By John Keeling
The Great-tailed Grackle is one of the more common birds along the shores of our lake, particularly near the pier in Ajijic and in the trees along the main street in Chapala. They are noisy. The call is a raucous, squeaky whistle which is not exactly pleasant. If you travel between here and Mexico City, you will see these birds everywhere, both in towns and in the countryside.
Great-tailed Grackles are similar looking to the Common Grackle known up north, however they are bigger, and you will notice that the tail is almost as long as the body. The male, shown in the photograph, is jet-black and many of the feathers have a blue or purple iridescent sheen which shows up in sunshine. The female is smaller and has a brown head and neck.

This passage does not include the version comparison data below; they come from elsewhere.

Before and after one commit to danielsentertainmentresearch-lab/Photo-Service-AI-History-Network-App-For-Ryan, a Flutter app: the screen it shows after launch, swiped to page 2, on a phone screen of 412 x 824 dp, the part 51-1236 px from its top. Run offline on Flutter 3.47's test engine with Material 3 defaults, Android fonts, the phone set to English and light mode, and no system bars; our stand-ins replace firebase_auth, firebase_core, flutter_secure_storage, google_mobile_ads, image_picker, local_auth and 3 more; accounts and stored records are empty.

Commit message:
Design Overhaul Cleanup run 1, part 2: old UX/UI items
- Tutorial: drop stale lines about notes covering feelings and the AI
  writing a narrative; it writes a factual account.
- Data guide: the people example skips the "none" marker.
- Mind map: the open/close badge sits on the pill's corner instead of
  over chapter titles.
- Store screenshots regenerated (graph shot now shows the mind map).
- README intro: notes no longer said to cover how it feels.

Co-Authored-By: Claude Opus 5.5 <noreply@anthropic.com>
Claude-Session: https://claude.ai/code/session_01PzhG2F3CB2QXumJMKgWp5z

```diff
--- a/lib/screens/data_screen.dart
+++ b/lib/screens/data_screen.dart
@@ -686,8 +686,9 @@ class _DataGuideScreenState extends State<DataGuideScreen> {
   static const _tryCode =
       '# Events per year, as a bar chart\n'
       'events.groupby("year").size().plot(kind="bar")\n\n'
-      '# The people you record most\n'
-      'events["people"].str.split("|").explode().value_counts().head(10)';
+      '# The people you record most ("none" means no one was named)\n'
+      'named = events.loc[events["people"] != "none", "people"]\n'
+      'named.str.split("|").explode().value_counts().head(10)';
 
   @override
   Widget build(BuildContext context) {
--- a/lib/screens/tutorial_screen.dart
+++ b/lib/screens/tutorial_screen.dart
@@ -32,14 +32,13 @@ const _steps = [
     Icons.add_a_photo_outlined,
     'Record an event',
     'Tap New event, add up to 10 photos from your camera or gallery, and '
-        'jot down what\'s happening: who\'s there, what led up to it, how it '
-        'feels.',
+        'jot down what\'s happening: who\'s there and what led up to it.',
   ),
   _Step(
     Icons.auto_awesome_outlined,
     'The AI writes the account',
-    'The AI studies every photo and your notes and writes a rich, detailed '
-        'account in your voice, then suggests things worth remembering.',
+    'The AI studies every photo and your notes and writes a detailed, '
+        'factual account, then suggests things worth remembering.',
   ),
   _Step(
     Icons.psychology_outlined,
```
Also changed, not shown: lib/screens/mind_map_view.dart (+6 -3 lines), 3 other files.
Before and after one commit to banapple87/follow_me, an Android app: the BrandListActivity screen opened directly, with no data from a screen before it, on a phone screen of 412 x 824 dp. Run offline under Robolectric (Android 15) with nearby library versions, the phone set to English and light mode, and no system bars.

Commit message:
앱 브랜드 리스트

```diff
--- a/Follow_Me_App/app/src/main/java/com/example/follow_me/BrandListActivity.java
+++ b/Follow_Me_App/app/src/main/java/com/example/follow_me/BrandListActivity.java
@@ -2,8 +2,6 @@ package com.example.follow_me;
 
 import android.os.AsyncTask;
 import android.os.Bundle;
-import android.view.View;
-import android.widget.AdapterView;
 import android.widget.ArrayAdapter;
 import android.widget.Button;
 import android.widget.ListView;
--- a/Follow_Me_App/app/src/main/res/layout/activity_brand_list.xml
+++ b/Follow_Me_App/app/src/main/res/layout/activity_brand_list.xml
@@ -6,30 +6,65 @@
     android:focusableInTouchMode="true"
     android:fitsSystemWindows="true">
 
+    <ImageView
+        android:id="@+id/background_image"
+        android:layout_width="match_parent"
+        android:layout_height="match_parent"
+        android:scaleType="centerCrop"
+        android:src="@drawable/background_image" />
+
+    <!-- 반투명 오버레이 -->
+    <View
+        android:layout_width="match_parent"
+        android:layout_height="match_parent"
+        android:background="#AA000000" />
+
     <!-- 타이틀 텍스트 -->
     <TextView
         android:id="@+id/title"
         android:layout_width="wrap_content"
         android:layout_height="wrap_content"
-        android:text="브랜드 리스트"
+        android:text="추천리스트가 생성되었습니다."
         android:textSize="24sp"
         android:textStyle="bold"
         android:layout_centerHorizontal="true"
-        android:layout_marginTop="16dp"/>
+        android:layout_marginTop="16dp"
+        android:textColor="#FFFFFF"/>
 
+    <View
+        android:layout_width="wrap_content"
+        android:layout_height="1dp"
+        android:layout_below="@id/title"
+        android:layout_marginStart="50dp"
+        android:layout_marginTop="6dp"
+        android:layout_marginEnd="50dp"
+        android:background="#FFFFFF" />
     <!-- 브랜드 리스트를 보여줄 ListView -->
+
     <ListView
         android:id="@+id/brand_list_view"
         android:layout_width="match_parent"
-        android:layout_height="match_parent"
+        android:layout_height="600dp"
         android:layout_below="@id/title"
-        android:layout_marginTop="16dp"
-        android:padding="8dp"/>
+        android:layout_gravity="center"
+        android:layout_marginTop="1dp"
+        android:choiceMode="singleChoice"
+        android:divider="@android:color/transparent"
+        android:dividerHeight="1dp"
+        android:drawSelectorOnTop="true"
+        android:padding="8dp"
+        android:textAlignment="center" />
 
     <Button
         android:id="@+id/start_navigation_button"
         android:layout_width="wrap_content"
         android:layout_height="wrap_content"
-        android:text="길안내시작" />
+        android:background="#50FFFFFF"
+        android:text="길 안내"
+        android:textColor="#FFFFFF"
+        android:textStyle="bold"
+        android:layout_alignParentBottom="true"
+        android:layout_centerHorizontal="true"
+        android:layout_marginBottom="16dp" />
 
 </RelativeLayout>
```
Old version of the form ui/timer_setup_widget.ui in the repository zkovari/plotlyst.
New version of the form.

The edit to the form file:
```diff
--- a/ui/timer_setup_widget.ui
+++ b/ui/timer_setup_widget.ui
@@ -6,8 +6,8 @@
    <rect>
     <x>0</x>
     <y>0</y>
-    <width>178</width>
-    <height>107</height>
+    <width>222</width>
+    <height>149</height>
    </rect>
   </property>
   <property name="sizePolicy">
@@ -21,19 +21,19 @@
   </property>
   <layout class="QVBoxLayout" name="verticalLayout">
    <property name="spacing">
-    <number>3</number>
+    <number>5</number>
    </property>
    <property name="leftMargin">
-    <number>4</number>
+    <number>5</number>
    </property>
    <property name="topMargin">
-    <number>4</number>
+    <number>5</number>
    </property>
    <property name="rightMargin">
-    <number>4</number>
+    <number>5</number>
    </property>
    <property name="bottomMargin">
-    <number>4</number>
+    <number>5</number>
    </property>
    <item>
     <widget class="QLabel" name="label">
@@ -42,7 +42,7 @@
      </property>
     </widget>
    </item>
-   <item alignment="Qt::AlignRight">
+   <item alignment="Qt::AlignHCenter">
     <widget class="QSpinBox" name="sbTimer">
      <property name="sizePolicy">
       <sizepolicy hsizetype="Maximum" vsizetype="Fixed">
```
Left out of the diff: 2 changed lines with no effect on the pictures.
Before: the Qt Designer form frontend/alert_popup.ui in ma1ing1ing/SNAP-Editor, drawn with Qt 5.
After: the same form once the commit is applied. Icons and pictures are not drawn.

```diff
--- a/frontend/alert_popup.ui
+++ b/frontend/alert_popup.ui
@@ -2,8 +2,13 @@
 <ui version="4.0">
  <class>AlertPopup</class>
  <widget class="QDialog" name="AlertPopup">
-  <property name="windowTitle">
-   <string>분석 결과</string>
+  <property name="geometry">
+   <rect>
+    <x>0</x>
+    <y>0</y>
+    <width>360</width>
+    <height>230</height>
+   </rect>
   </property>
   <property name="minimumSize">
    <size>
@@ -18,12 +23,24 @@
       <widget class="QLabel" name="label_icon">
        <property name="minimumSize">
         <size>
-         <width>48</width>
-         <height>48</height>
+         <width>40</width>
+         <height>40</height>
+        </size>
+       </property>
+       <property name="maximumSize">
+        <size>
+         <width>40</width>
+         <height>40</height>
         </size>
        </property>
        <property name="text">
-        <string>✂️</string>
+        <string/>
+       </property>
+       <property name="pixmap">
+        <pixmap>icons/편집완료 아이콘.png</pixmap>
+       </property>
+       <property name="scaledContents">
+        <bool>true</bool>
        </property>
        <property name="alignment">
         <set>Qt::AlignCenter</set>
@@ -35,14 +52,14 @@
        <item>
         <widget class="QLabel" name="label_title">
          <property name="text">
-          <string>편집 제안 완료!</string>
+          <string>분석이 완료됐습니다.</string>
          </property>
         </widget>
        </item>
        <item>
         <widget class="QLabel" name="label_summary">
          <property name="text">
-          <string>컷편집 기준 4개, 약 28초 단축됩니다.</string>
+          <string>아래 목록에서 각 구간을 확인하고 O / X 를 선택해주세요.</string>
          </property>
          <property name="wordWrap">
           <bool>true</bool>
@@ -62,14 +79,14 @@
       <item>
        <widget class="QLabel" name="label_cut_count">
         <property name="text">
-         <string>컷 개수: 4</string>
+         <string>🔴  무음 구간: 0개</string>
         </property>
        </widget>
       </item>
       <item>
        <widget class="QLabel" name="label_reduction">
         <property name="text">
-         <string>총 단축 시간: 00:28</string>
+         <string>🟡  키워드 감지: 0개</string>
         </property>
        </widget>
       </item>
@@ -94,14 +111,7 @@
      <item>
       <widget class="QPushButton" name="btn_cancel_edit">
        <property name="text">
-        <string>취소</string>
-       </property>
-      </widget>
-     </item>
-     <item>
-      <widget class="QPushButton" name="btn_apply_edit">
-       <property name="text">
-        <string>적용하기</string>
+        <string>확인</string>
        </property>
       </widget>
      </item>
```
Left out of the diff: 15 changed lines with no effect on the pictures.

You will find them along lakes and waterways and irrigated pastures. They prefer areas with clumps of mature trees either in towns or near homesteads.
Throughout the last century this species has expanded its normal range northward from Mexico into the US. While it used to be uncommon in Texas, it is now common there and is found in many states up to Kansas and even to the Canadian border. The explosive period of this expansion occurred in the last 50 years, and has been attributed to growth in the use of irrigation for agriculture. It occurs as a non-migratory resident from Kansas all the way down through Central and South America as far as Peru.
In the breeding season the males will display to females and to other males. The male conspicuously spreads its wings and tail feathers, lifts its beak into the air, quivers and fluffs up the body feathers while making a series of squeaking calls. The mature male selects a few trees as its exclusive territory, and will then attract several females to build nests in his territory.
The nests are built half way up taller trees or shrubs, positioned in a fork of the small limbs at the end of a branch, hidden by leaves. The nest is a cup constructed of interwoven grasses and small twigs. Nesting commences in March and repeat nesting may occur into July.
The male with a territory will attempt to keep other males out. However, both sexes are far from faithful in their mating habits. The male will protect the nests in its territory against other species which might want to eat the eggs or the young. The female will defend the area around its nest.
They are omnivorous, which means they will eat almost anything – lizards, small snakes, snails, crayfish, plants, grains, nuts and fruits, as well as the eggs and the hatchlings of other birds.
When you see great-tailed grackles, watch how proudly they strut!
(Ed. Note: John Keeling and his wife lead ‘Los Audubonistas del Lago’ which is a loose-knit group of people interested in birds. To receive notices of events please leave your e-mail address at www.avesajijic.com.)
For more information about Lake Chapala visit: www.chapala.com